Suggesting that there is a growing shortage of chips would no doubt generate a stampede to the local supermarkets. This sudden rise in demand would double up the pressure on farmers to increase supply and within a short time the price of potatoes would soar as supermarket shelves emptied.
Consumers seem to lose all sense of proportion when items they consider are necessities are in short supply. Even if prices rise exponentially, forages to seek out and purchase chip potatoes would likely rank with the pursuit of gold in the Klondike.
It all comes down to elasticity. If there are substitutes for consumer items, shortage of supply will simply encourage buyers to seek out the substitutes. Problems arise when there are no substitutes. Frying chopped carrots or parsnips just doesn’t hit the spot.
This example serves to illustrate the significance of the present shortage in supply of another, non-organic variety of chip, the computer chip.
Toyota announced a 40% cut in production of new cars in September and more recently Apple iPhone announced that production of the new iPhone 13 would be affected, in both cases, by the continuing supply issues for computer chips.
The pandemic bought huge swathes of the global economy to a grinding halt, and lockdown restrictions extended this process for well over a year.
Backlogs of items waiting to be shipped languished in Asian ports. When the brakes started to come off, it was if the global economy had to start over. Goods released had to begin their journey to Europe, the trips leaving manufacturers with dwindling stocks until much needed containers were delivered.
It will take time for the global network that manufactures and supplies computer chips to meet outstanding orders and restore some semblance of normality. Until then, we should expect shortages in the supply of consumer items that rely on computer chips.
If you have electronics on your Christmas list you might be advised to buy now, if you can find a supplier in stock.

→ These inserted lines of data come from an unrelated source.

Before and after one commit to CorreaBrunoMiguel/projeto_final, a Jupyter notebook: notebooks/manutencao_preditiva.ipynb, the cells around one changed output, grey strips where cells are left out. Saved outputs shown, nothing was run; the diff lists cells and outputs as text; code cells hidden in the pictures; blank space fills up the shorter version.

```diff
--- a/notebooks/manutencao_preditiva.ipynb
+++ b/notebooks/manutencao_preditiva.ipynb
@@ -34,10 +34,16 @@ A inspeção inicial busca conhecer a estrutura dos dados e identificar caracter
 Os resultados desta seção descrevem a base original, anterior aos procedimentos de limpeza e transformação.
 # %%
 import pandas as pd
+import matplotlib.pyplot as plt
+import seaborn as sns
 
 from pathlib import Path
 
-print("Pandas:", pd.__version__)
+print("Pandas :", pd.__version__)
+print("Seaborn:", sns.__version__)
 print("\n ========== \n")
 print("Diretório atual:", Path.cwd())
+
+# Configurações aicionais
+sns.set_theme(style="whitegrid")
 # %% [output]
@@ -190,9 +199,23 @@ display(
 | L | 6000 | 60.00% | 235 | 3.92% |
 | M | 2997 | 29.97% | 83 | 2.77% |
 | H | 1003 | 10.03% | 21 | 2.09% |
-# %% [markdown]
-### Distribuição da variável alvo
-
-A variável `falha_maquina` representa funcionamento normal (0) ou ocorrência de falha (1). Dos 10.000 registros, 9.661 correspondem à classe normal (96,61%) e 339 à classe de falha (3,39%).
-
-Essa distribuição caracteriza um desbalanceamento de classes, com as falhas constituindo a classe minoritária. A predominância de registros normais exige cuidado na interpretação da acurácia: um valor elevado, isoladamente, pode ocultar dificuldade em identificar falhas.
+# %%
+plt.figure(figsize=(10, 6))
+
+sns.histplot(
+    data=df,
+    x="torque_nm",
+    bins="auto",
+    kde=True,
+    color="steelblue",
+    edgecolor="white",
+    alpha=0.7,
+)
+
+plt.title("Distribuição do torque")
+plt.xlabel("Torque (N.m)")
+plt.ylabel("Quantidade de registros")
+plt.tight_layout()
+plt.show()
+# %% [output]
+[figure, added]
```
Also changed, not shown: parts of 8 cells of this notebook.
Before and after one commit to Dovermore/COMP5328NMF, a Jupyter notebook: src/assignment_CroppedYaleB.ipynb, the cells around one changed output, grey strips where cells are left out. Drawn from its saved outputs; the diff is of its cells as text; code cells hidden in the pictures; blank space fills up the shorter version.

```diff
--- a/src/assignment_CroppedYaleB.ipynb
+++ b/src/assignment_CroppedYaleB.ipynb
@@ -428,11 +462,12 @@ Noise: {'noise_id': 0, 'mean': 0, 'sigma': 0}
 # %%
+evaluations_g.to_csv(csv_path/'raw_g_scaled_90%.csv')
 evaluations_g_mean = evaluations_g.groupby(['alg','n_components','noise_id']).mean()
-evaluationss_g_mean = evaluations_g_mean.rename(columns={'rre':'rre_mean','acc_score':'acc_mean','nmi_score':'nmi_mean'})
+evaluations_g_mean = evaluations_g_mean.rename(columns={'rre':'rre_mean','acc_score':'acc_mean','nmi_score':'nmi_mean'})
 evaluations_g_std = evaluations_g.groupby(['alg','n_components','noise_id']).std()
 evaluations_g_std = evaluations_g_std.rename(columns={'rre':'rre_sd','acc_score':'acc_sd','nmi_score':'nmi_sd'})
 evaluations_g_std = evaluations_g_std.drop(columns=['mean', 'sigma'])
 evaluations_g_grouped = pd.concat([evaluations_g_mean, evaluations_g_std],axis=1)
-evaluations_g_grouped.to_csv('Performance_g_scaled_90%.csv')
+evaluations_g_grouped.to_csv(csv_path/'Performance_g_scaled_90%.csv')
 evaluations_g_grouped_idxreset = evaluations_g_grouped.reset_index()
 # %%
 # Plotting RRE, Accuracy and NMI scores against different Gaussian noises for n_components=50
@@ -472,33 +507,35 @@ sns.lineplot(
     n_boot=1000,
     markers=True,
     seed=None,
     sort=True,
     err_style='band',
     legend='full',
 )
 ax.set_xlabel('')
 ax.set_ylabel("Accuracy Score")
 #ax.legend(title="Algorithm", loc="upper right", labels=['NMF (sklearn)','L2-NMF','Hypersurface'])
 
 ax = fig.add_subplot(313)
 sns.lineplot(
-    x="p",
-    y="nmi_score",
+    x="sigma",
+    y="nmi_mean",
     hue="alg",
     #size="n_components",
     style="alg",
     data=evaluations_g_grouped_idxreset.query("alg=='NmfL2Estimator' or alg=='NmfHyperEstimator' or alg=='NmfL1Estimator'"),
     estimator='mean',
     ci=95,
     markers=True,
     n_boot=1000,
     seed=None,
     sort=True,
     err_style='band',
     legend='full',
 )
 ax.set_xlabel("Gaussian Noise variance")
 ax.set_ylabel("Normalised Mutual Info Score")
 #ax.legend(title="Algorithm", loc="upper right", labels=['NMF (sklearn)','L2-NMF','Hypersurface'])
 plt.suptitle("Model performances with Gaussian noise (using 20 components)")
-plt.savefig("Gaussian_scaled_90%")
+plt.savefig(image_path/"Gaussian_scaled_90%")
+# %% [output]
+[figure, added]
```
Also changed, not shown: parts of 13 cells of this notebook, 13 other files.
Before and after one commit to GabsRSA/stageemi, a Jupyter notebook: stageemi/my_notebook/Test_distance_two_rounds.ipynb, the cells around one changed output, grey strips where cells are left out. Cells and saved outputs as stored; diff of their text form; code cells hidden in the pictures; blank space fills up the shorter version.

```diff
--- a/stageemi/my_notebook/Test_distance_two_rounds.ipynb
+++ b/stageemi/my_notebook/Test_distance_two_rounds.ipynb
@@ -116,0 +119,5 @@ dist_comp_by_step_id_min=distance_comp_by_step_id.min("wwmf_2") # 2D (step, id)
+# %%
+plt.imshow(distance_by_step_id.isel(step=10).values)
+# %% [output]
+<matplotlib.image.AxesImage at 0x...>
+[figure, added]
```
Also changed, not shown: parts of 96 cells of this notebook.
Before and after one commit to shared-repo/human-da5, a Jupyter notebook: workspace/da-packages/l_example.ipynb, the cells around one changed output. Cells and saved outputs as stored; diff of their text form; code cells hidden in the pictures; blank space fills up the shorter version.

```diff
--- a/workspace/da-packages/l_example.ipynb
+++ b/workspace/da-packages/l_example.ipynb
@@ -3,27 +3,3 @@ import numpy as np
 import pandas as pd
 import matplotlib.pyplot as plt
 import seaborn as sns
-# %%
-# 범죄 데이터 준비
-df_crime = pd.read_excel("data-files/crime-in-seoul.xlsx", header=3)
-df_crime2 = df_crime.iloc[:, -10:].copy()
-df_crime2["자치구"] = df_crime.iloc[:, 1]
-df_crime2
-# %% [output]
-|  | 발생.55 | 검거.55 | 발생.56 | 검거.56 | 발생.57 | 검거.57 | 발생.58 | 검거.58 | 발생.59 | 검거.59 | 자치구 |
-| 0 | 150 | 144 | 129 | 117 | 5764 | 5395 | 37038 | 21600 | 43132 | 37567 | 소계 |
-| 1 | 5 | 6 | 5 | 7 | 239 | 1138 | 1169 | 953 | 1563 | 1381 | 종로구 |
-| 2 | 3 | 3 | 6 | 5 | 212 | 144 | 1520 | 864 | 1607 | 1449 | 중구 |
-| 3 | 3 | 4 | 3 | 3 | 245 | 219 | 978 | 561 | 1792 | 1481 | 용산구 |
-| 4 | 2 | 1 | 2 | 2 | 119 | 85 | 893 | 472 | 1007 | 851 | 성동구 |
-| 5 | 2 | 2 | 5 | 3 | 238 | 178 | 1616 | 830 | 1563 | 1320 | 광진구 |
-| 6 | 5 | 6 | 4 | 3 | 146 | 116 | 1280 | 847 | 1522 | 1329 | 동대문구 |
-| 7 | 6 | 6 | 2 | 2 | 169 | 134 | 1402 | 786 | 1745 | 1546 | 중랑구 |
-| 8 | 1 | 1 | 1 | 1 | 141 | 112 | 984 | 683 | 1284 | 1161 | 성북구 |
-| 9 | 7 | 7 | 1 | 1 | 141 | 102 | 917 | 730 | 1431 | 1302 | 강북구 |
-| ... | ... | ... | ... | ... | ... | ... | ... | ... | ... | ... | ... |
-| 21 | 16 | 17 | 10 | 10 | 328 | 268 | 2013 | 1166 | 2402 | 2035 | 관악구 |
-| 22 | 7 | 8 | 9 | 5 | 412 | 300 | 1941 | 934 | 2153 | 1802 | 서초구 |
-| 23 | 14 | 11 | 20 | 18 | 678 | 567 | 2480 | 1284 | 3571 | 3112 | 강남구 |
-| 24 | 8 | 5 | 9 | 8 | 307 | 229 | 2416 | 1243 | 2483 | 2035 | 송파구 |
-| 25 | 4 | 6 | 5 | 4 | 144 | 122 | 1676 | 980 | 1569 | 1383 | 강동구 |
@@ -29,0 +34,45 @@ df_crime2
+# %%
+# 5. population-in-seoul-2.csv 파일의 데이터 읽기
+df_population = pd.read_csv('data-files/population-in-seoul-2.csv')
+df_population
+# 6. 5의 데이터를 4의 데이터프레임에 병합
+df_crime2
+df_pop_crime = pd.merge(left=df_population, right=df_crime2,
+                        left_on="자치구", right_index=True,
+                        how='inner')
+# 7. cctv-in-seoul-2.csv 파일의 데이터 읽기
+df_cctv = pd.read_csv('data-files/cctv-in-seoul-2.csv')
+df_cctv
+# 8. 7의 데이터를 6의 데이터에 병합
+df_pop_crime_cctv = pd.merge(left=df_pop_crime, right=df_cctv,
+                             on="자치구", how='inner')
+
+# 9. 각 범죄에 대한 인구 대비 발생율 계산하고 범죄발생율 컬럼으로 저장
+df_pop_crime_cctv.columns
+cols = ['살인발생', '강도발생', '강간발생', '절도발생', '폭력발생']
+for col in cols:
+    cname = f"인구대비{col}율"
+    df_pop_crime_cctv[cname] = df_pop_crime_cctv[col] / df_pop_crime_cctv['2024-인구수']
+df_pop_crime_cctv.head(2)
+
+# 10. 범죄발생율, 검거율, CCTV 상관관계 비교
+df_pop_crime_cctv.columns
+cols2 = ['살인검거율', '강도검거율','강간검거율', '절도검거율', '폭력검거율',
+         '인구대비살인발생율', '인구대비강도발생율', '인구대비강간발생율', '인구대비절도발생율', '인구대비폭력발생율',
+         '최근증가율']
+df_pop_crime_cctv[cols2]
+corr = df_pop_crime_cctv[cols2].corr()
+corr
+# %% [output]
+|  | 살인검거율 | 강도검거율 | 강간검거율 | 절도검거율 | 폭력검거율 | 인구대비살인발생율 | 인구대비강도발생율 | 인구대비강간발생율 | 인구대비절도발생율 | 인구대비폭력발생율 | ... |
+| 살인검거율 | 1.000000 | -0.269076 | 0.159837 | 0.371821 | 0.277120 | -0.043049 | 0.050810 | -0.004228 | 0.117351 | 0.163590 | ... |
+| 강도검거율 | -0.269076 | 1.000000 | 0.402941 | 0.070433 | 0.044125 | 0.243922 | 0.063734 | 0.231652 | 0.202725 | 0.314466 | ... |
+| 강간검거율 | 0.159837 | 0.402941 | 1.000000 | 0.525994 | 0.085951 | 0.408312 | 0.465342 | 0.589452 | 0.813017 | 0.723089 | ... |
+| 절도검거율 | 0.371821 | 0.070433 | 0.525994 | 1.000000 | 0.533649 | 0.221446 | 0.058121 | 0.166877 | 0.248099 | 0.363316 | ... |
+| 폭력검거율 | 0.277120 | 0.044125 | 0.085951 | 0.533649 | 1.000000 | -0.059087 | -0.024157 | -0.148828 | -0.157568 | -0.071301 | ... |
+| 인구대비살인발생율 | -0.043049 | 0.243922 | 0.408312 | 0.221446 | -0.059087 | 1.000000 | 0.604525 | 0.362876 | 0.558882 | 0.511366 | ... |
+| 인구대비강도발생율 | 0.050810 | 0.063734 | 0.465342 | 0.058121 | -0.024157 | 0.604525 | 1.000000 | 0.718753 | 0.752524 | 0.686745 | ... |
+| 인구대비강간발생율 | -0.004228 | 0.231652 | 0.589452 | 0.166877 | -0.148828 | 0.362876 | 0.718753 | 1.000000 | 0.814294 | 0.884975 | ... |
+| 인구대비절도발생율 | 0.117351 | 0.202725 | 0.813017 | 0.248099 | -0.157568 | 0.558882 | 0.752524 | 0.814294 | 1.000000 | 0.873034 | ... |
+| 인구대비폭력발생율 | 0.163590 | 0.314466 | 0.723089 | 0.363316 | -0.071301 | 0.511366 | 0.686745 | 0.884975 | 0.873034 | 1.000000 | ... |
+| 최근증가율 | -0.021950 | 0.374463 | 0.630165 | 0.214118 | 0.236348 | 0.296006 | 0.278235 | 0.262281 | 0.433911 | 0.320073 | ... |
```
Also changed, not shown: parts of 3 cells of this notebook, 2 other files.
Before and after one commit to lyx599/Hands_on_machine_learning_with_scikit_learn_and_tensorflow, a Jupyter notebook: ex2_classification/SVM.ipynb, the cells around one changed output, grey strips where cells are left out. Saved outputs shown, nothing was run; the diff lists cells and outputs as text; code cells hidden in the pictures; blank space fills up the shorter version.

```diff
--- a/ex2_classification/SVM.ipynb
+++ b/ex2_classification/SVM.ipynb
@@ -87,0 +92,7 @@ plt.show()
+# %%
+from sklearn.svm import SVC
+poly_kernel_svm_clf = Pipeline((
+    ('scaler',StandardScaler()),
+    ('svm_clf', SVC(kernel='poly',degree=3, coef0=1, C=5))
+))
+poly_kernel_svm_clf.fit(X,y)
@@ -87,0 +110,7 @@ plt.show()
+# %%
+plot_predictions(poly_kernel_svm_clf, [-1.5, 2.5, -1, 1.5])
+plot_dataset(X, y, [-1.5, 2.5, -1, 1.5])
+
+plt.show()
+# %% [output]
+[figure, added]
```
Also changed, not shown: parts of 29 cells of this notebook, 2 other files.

Computer chips are not down, but it will be some time before supply catches up with demand. Time to ease frustrated expectations, anyone for chips?